A Traditional Irish Celebration
Posted at 6:26 PM, Jan 04, 2020
and last updated 2020-01-04 20:26:56-05

BILLINGS — The Billings First Church echoed today with prayer and chants about self-love and appreciation.

"Feast of the Epiphany," as it was originally named, originated from Irish tradition.

Commonly referred to as "Women's Christmas," the celebration honors women and the work they put in during the holidays.

"The origin of women's Christmas is an Irish custom. In some counties, the men would give the women the day off, when Christmas was over on January 6th," said Barbara Gulick, organizer of the event.

The men would give their wives the day off to spend with the other women in their community.

The time allowed for women to bond with one another.

Traditionally, the wives would sew and gossip about the past holiday and everything that happened while they were away from one another.

She also said that this has been going on in some form or another for the past five to seven years at the Billings First Church in Downtown Billings.

The women at the Billings church have taken their own interpretation of the holiday, as a way for women to take care of themselves after giving to everyone else over the long Christmas festivities.

"It's good for the heart, good for the soul," said one event goer.

Although, the women didn't do any sewing throughout the day, instead they painted on small canvases for personal artwork.

"We had about 22 women come today, that seems to be the magic number. This is about the amount we get every year, but the women are always different, always unique," said Gulick.

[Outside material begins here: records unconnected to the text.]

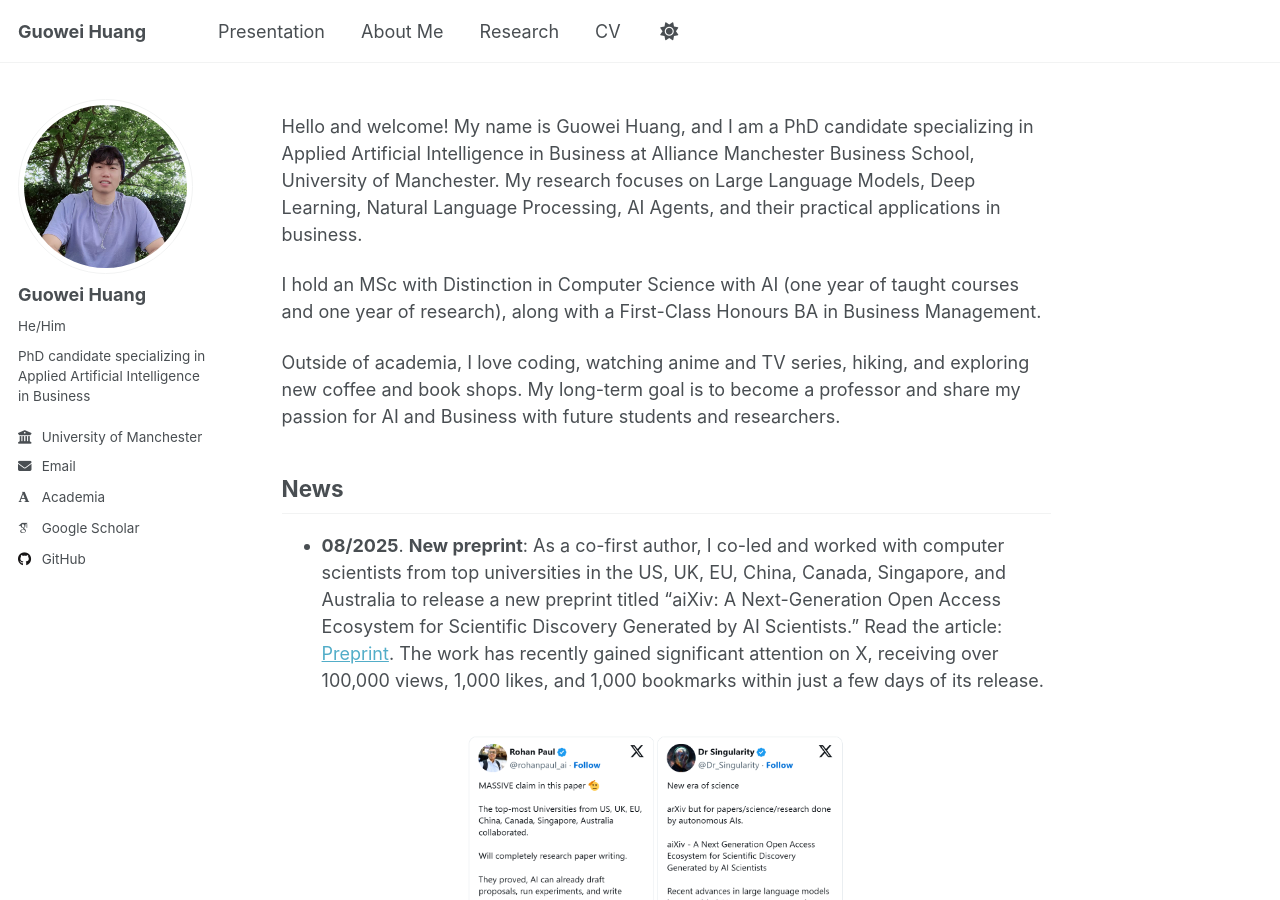
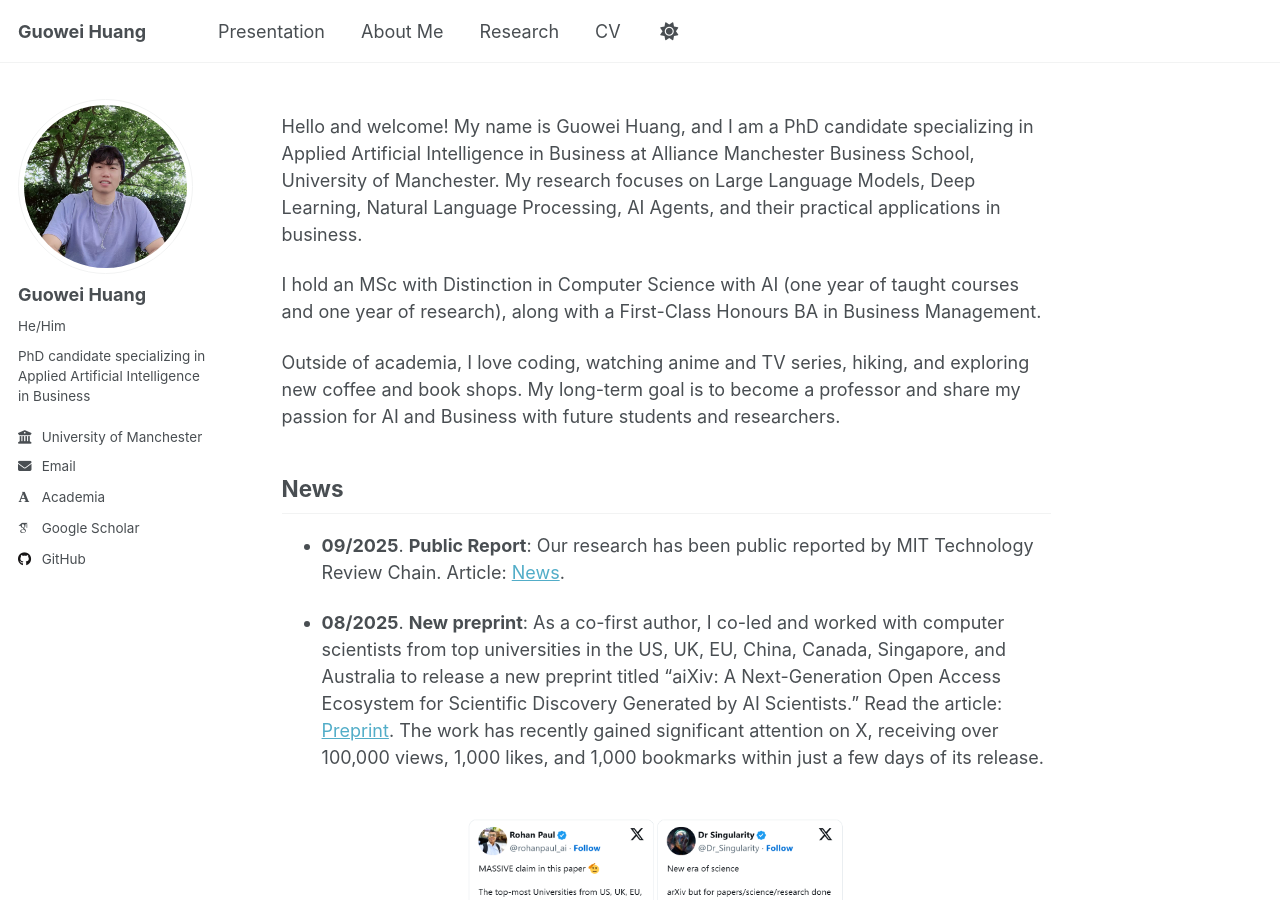
Before and after one commit to Oliverhuang123/Oliverhuang123.github.io, a Jekyll site: the page built from _pages/about.md, in a window 1280 px wide and 900 px high. Built offline with Jekyll 4.4.1, drawn with Linux system fonts in a browser that asks for light colours; some web fonts are replaced; a script that is not in the unit is left out.

Commit message:
Update news section with recent publications
Added news items regarding a public report and a new preprint.

```diff
--- a/_pages/about.md
+++ b/_pages/about.md
@@ -16,6 +16,9 @@ Outside of academia, I love coding, watching anime and TV series, hiking, and ex
 
 ## News
 
+- <strong>09/2025</strong>. <strong>Public Report</strong>: Our research has been public reported by MIT Technology Review Chain. Article: <a href="https://www.mittrchina.com/news/detail/15232" target="_blank">News</a>.
+
+
 - <strong>08/2025</strong>. <strong>New preprint</strong>: As a co-first author, I co-led and worked with computer scientists from top universities in the US, UK, EU, China, Canada, Singapore, and Australia to release a new preprint titled "aiXiv: A Next-Generation Open Access Ecosystem for Scientific Discovery Generated by AI Scientists." Read the article: <a href="https://arxiv.org/abs/2508.15126" target="_blank">Preprint</a>. The work has recently gained significant attention on X, receiving over 100,000 views, 1,000 likes, and 1,000 bookmarks within just a few days of its release.
 <div align="center">
   <img src="/images/Twitter.png" alt="It has got some attention on X" width="400" style="border-radius: 10px; margin: 20px 0;">
```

If you're interested in joined the festivities next year, you can visit their Facebook page to find out more.